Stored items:
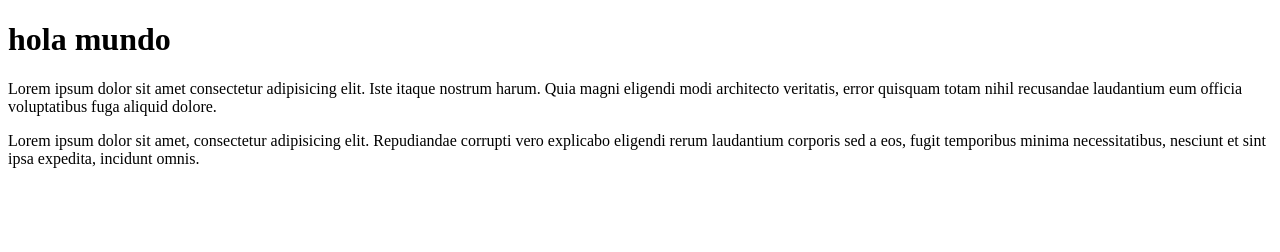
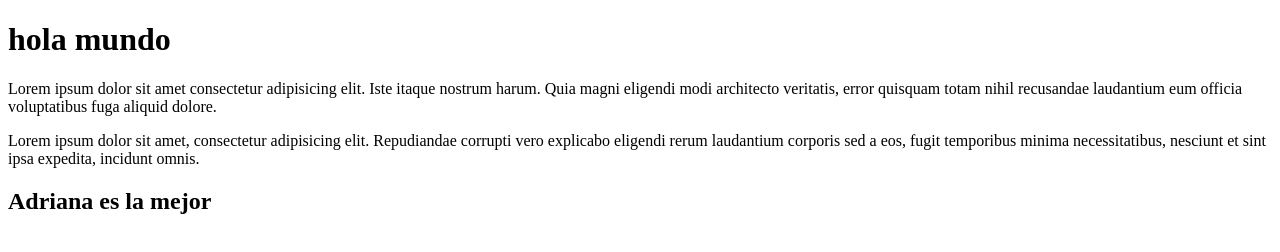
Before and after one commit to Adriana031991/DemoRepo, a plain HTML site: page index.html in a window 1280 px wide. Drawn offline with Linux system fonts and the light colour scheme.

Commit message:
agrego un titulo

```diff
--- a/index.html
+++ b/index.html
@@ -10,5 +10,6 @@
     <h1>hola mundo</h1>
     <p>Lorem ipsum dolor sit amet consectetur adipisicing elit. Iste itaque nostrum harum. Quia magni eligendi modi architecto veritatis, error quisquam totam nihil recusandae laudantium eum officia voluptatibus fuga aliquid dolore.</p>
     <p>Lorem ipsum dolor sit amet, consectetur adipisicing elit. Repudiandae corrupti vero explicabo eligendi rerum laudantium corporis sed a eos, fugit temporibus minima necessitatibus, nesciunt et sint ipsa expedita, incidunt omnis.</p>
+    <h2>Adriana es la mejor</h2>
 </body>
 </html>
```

> **Assignment**
Go through the records and gather the lines that hold "html".

> **Written answer**
Before and after one commit to Adriana031991/DemoRepo, a plain HTML site: page index.html in a window 1280 px wide. Drawn offline with Linux system fonts and the light colour scheme.
--- a/index.html
+++ b/index.html
 </html>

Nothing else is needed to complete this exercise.